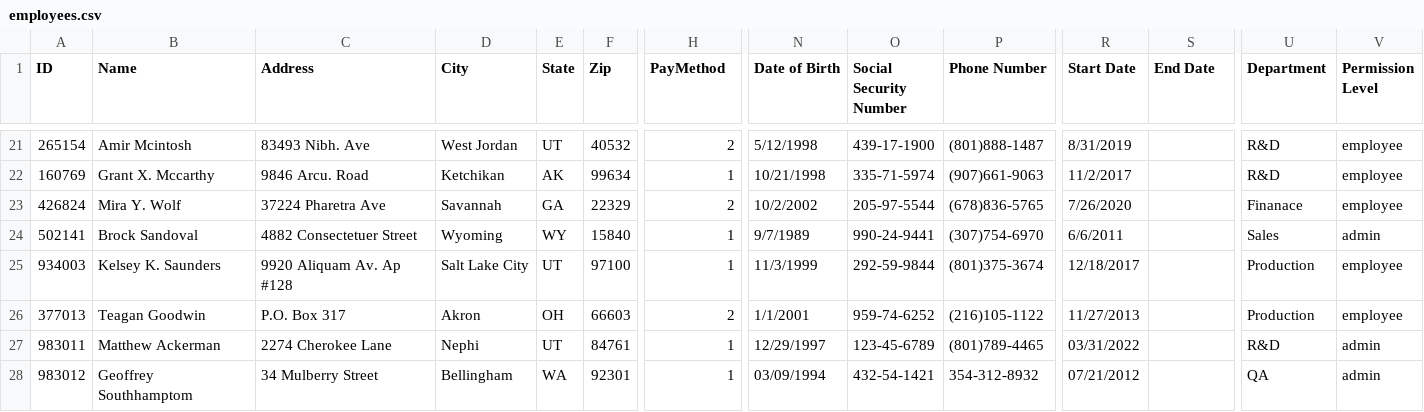
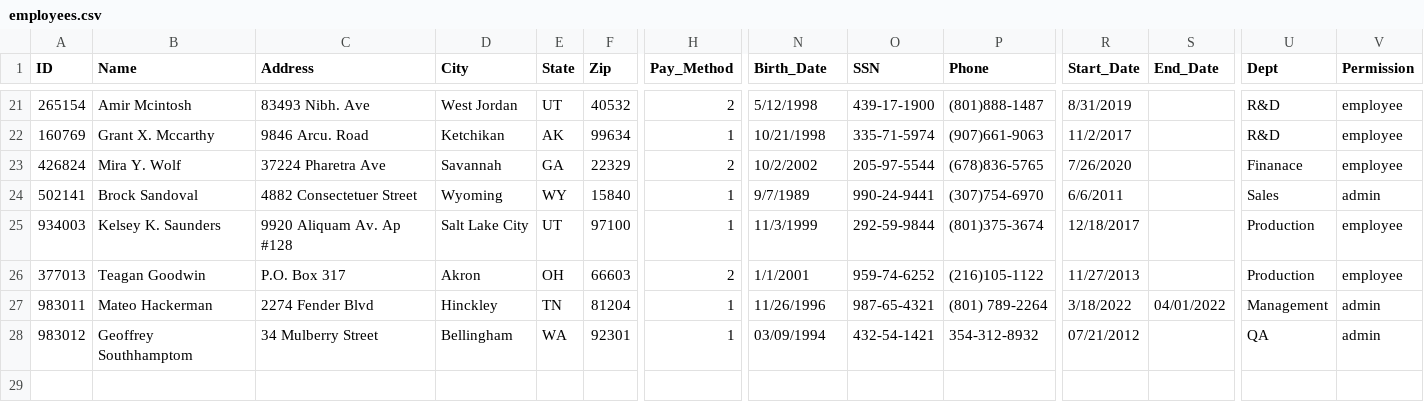
Before and after one commit to Superbentley1/TEAM1, a CSV file: employees.csv, drawn as a sheet; only a part is shown, gaps mark what is left out; the diff covers the shown part only; the diff names each change by its address in the sheet, - before the commit and + after, or states it on an @@ line.

Commit message:
Integrated edit employee with GUI, employees can't edit as much

```diff
--- a/employees.csv
+++ b/employees.csv
-H1: PayMethod
+H1: Pay_Method
-N1: Date of Birth
+N1: Birth_Date
-O1: Social Security Number
+O1: SSN
-P1: Phone Number
+P1: Phone
-R1: Start Date
+R1: Start_Date
-S1: End Date
+S1: End_Date
-U1: Department
+U1: Dept
-V1: Permission Level
+V1: Permission
-B27 (Name): Matthew Ackerman
+B27 (Name): Mateo Hackerman
-C27 (Address): 2274 Cherokee Lane
+C27 (Address): 2274 Fender Blvd
-D27 (City): Nephi
+D27 (City): Hinckley
-E27 (State): UT
+E27 (State): TN
-F27 (Zip): 84761
+F27 (Zip): 81204
-N27 (Birth_Date): 12/29/1997
+N27 (Birth_Date): 11/26/1996
-O27 (SSN): 123-45-6789
+O27 (SSN): 987-65-4321
-P27 (Phone): (801)789-4465
+P27 (Phone): (801) 789-2264
-R27 (Start_Date): 03/31/2022
+R27 (Start_Date): 3/18/2022
-S27 (End_Date): (empty)
+S27 (End_Date): 04/01/2022
-U27 (Dept): R&D
+U27 (Dept): Management
```
Also changed, not shown: 8 edited cells elsewhere in this file, report.csv, 3 other files.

* * * *

--- TASK DESCRIPTION ---
Produce a word-for-word version of the material, with no pictures included.

--- EXERCISE SOLUTION ---
Before and after one commit to Superbentley1/TEAM1, a CSV file: employees.csv, drawn as a sheet; only a part is shown, gaps mark what is left out; the diff covers the shown part only; the diff names each change by its address in the sheet, - before the commit and + after, or states it on an @@ line.

Commit message:
Integrated edit employee with GUI, employees can't edit as much

```diff
--- a/employees.csv
+++ b/employees.csv
-H1: PayMethod
+H1: Pay_Method
-N1: Date of Birth
+N1: Birth_Date
-O1: Social Security Number
+O1: SSN
-P1: Phone Number
+P1: Phone
-R1: Start Date
+R1: Start_Date
-S1: End Date
+S1: End_Date
-U1: Department
+U1: Dept
-V1: Permission Level
+V1: Permission
-B27 (Name): Matthew Ackerman
+B27 (Name): Mateo Hackerman
-C27 (Address): 2274 Cherokee Lane
+C27 (Address): 2274 Fender Blvd
-D27 (City): Nephi
+D27 (City): Hinckley
-E27 (State): UT
+E27 (State): TN
-F27 (Zip): 84761
+F27 (Zip): 81204
-N27 (Birth_Date): 12/29/1997
+N27 (Birth_Date): 11/26/1996
-O27 (SSN): 123-45-6789
+O27 (SSN): 987-65-4321
-P27 (Phone): (801)789-4465
+P27 (Phone): (801) 789-2264
-R27 (Start_Date): 03/31/2022
+R27 (Start_Date): 3/18/2022
-S27 (End_Date): (empty)
+S27 (End_Date): 04/01/2022
-U27 (Dept): R&D
+U27 (Dept): Management
```
Also changed, not shown: 8 edited cells elsewhere in this file, report.csv, 3 other files.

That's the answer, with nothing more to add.